▶ What you are asked to do: Give the listing below again exactly, but without any of its pictures.

▶ Data section:
+ + + + + + +
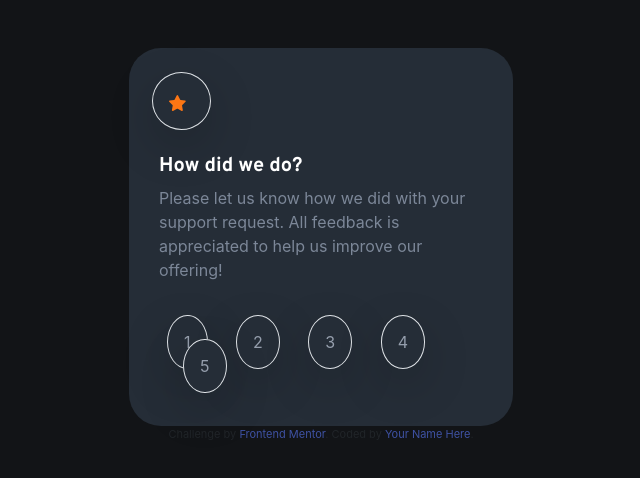
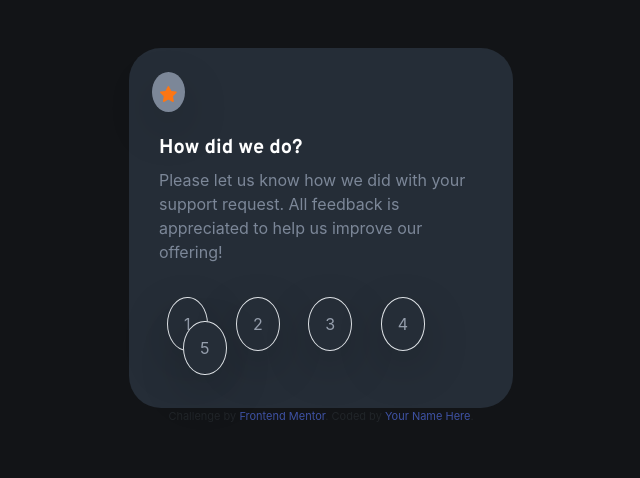
Before and after one commit to tinsaye-simeneh/Frontend-Mentor-rating_component, a plain HTML site: page index.html in a window 1280 px wide. Shown: the whole page, without its empty margins (319-959 px from the left). Drawn offline with nearby package versions, Linux system fonts and the light colour scheme.

Commit message:
start icon bg added

```diff
--- a/index.css
+++ b/index.css
@@ -10,6 +10,13 @@
     font-family: Overpass;
     font-weight: 400;
 }
+.attribution {
+    font-size: 11px;
+    text-align: center;
+  }
+  .attribution a {
+    color: hsl(228, 45%, 44%);
+  }
 .text-verydarkblue{
     color: hsl(216, 12%, 8%);
 }
--- a/index.html
+++ b/index.html
@@ -36,23 +36,13 @@
     <title>Frontend Mentor | Interactive rating component</title>
 
     <!-- Feel free to remove these styles or customise in your own stylesheet 👍 -->
-    <style>
-      .attribution {
-        font-size: 11px;
-        text-align: center;
-      }
-      .attribution a {
-        color: hsl(228, 45%, 44%);
-      }
-    </style>
   </head>
   <body class="bg-verydarkblue">
     <div class="container mt-5 bg-darkblue" style="border-radius: 2rem; width: 30%;">
       <div class="row w-100 mx-auto">
         <span
-            class="col-2 shadow-lg p-3 text-lightgrey border border-darkblue rounded-circle mt-4 ml-2"
-            style="background-color: hsl(213, 19%, 18%)"
-            ><img src="./images/icon-star.svg" alt="logo" class="img-fluid" />
+            class="shadow-lg bg-mediumgrey rounded-circle mt-4 ml-2 p-2 pb-1"
+            ><img src="./images/icon-star.svg" alt="star-image"/>
             </span
           >
           </span>
```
+ + + + + + +
▶ Output of the exercise:
Before and after one commit to tinsaye-simeneh/Frontend-Mentor-rating_component, a plain HTML site: page index.html in a window 1280 px wide. Shown: the whole page, without its empty margins (319-959 px from the left). Drawn offline with nearby package versions, Linux system fonts and the light colour scheme.

Commit message:
start icon bg added

```diff
--- a/index.css
+++ b/index.css
@@ -10,6 +10,13 @@
     font-family: Overpass;
     font-weight: 400;
 }
+.attribution {
+    font-size: 11px;
+    text-align: center;
+  }
+  .attribution a {
+    color: hsl(228, 45%, 44%);
+  }
 .text-verydarkblue{
     color: hsl(216, 12%, 8%);
 }
--- a/index.html
+++ b/index.html
@@ -36,23 +36,13 @@
     <title>Frontend Mentor | Interactive rating component</title>
 
     <!-- Feel free to remove these styles or customise in your own stylesheet 👍 -->
-    <style>
-      .attribution {
-        font-size: 11px;
-        text-align: center;
-      }
-      .attribution a {
-        color: hsl(228, 45%, 44%);
-      }
-    </style>
   </head>
   <body class="bg-verydarkblue">
     <div class="container mt-5 bg-darkblue" style="border-radius: 2rem; width: 30%;">
       <div class="row w-100 mx-auto">
         <span
-            class="col-2 shadow-lg p-3 text-lightgrey border border-darkblue rounded-circle mt-4 ml-2"
-            style="background-color: hsl(213, 19%, 18%)"
-            ><img src="./images/icon-star.svg" alt="logo" class="img-fluid" />
+            class="shadow-lg bg-mediumgrey rounded-circle mt-4 ml-2 p-2 pb-1"
+            ><img src="./images/icon-star.svg" alt="star-image"/>
             </span
           >
           </span>
```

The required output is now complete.